Instructions for the task - All of the data goes into your copy exactly as written. Images do not.
......
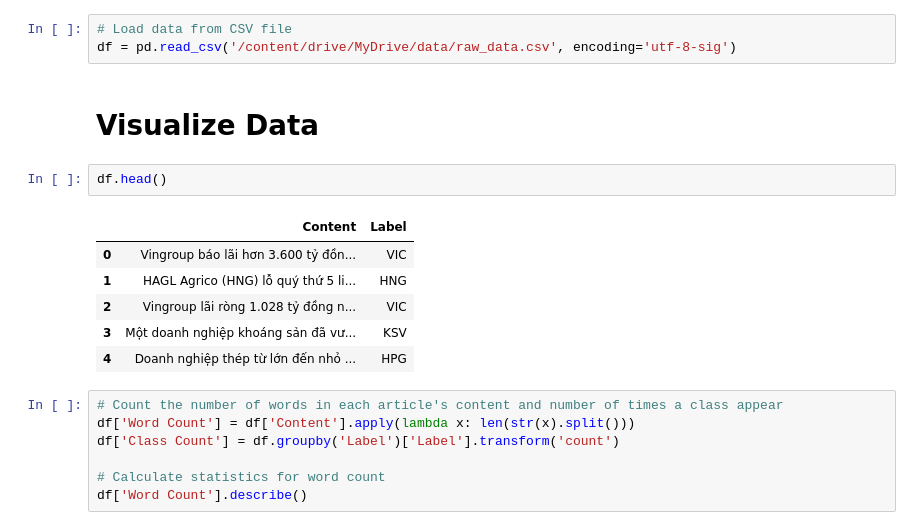
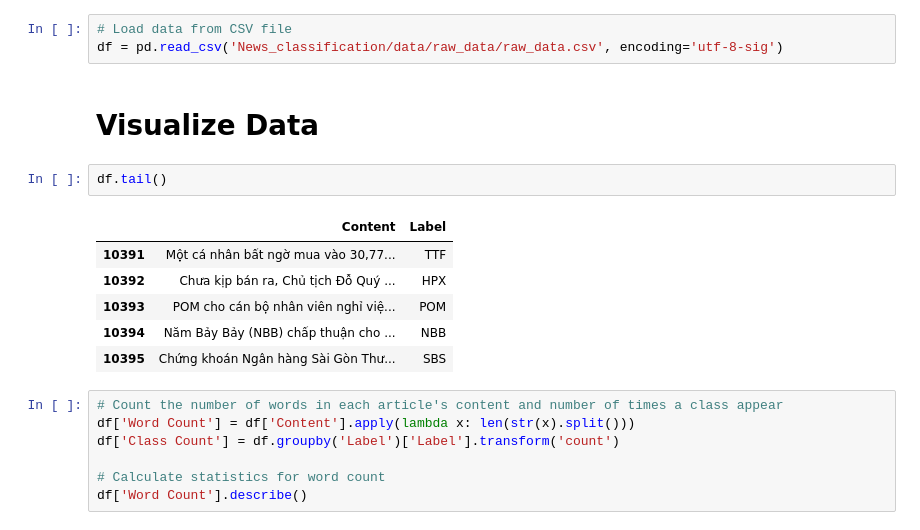
Before and after one commit to duongnghia222/News_classification, a Jupyter notebook: NPL_news_classification.ipynb, the cells around one changed output. Cells and saved outputs as stored; diff of their text form.

```diff
--- a/NPL_news_classification.ipynb
+++ b/NPL_news_classification.ipynb
@@ -42,17 +83,17 @@ Mounted at /content/drive
 # %%
 # Load data from CSV file
-df = pd.read_csv('/content/drive/MyDrive/data/raw_data.csv', encoding='utf-8-sig')
+df = pd.read_csv('News_classification/data/raw_data/raw_data.csv', encoding='utf-8-sig')
 # %% [markdown]
 # Visualize Data
 # %%
-df.head()
+df.tail()
 # %% [output]
 |  | Content | Label |
-| 0 | Vingroup báo lãi hơn 3.600 tỷ đồn... | VIC |
-| 1 | HAGL Agrico (HNG) lỗ quý thứ 5 li... | HNG |
-| 2 | Vingroup lãi ròng 1.028 tỷ đồng n... | VIC |
-| 3 | Một doanh nghiệp khoáng sản đã vư... | KSV |
-| 4 | Doanh nghiệp thép từ lớn đến nhỏ ... | HPG |
+| 10391 | Một cá nhân bất ngờ mua vào 30,77... | TTF |
+| 10392 | Chưa kịp bán ra, Chủ tịch Đỗ Quý ... | HPX |
+| 10393 | POM cho cán bộ nhân viên nghỉ việ... | POM |
+| 10394 | Năm Bảy Bảy (NBB) chấp thuận cho ... | NBB |
+| 10395 | Chứng khoán Ngân hàng Sài Gòn Thư... | SBS |
 # %%
 # Count the number of words in each article's content and number of times a class appear
 df['Word Count'] = df['Content'].apply(lambda x: len(str(x).split()))
```
Also changed, not shown: parts of 42 cells of this notebook.
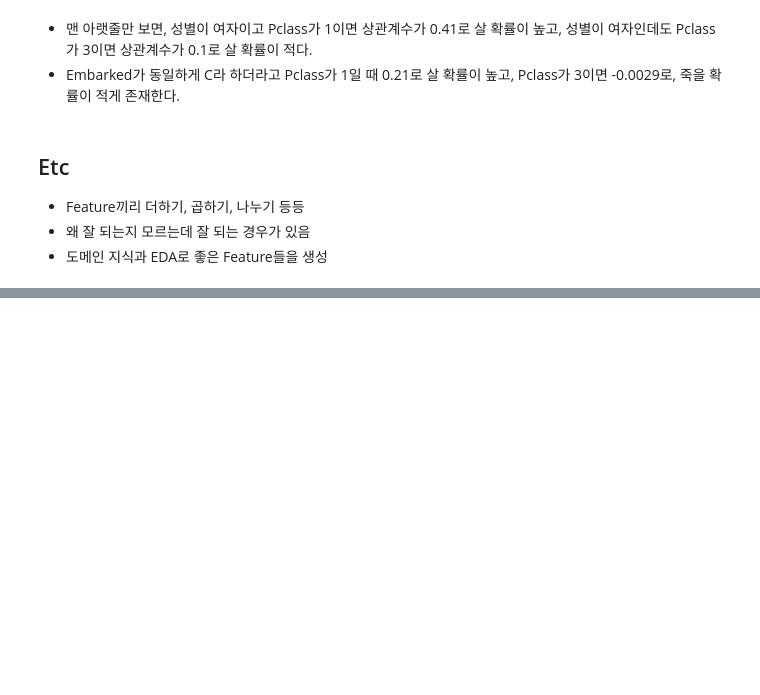
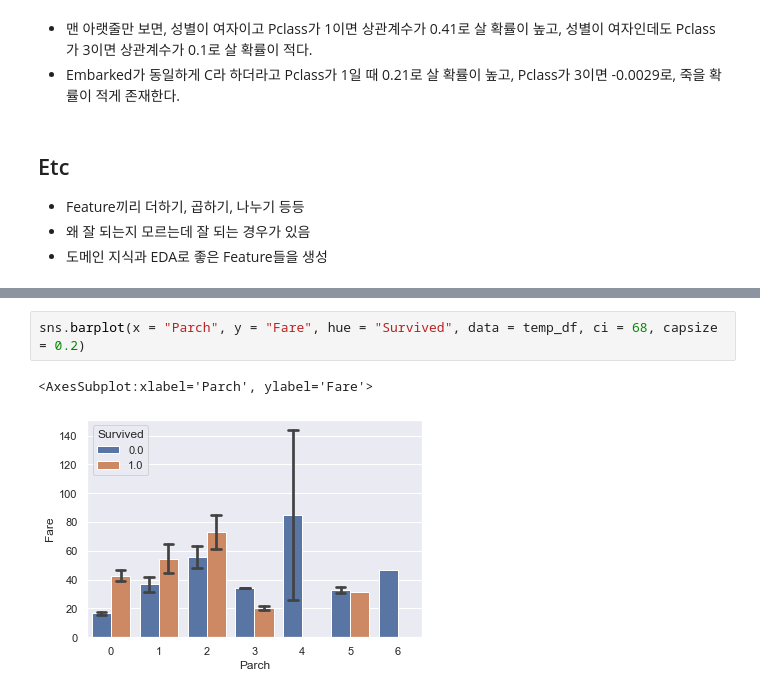
Before and after one commit to yongchoooon/TIL, a Jupyter notebook: ML/Data_Preprocessing/Data_Preprocessing_789.ipynb, the cells around one changed output, grey strips where cells are left out. Saved outputs shown, nothing was run; the diff lists cells and outputs as text; blank space fills up the shorter version.

```diff
--- a/ML/Data_Preprocessing/Data_Preprocessing_789.ipynb
+++ b/ML/Data_Preprocessing/Data_Preprocessing_789.ipynb
@@ -181,0 +220,5 @@ ax = sns.heatmap(corr, annot = True, linewidths = 0.5, cmap = "YlGnBu")
+# %%
+sns.barplot(x = "Parch", y = "Fare", hue = "Survived", data = temp_df, ci = 68, capsize = 0.2)
+# %% [output]
+<AxesSubplot:xlabel='Parch', ylabel='Fare'>
+[figure, added]
```
Also changed, not shown: parts of 84 cells of this notebook, 4 other files.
......
Exercise result -
Before and after one commit to duongnghia222/News_classification, a Jupyter notebook: NPL_news_classification.ipynb, the cells around one changed output. Cells and saved outputs as stored; diff of their text form.

```diff
--- a/NPL_news_classification.ipynb
+++ b/NPL_news_classification.ipynb
@@ -42,17 +83,17 @@ Mounted at /content/drive
 # %%
 # Load data from CSV file
-df = pd.read_csv('/content/drive/MyDrive/data/raw_data.csv', encoding='utf-8-sig')
+df = pd.read_csv('News_classification/data/raw_data/raw_data.csv', encoding='utf-8-sig')
 # %% [markdown]
 # Visualize Data
 # %%
-df.head()
+df.tail()
 # %% [output]
 |  | Content | Label |
-| 0 | Vingroup báo lãi hơn 3.600 tỷ đồn... | VIC |
-| 1 | HAGL Agrico (HNG) lỗ quý thứ 5 li... | HNG |
-| 2 | Vingroup lãi ròng 1.028 tỷ đồng n... | VIC |
-| 3 | Một doanh nghiệp khoáng sản đã vư... | KSV |
-| 4 | Doanh nghiệp thép từ lớn đến nhỏ ... | HPG |
+| 10391 | Một cá nhân bất ngờ mua vào 30,77... | TTF |
+| 10392 | Chưa kịp bán ra, Chủ tịch Đỗ Quý ... | HPX |
+| 10393 | POM cho cán bộ nhân viên nghỉ việ... | POM |
+| 10394 | Năm Bảy Bảy (NBB) chấp thuận cho ... | NBB |
+| 10395 | Chứng khoán Ngân hàng Sài Gòn Thư... | SBS |
 # %%
 # Count the number of words in each article's content and number of times a class appear
 df['Word Count'] = df['Content'].apply(lambda x: len(str(x).split()))
```
Also changed, not shown: parts of 42 cells of this notebook.
Before and after one commit to yongchoooon/TIL, a Jupyter notebook: ML/Data_Preprocessing/Data_Preprocessing_789.ipynb, the cells around one changed output, grey strips where cells are left out. Saved outputs shown, nothing was run; the diff lists cells and outputs as text; blank space fills up the shorter version.

```diff
--- a/ML/Data_Preprocessing/Data_Preprocessing_789.ipynb
+++ b/ML/Data_Preprocessing/Data_Preprocessing_789.ipynb
@@ -181,0 +220,5 @@ ax = sns.heatmap(corr, annot = True, linewidths = 0.5, cmap = "YlGnBu")
+# %%
+sns.barplot(x = "Parch", y = "Fare", hue = "Survived", data = temp_df, ci = 68, capsize = 0.2)
+# %% [output]
+<AxesSubplot:xlabel='Parch', ylabel='Fare'>
+[figure, added]
```
Also changed, not shown: parts of 84 cells of this notebook, 4 other files.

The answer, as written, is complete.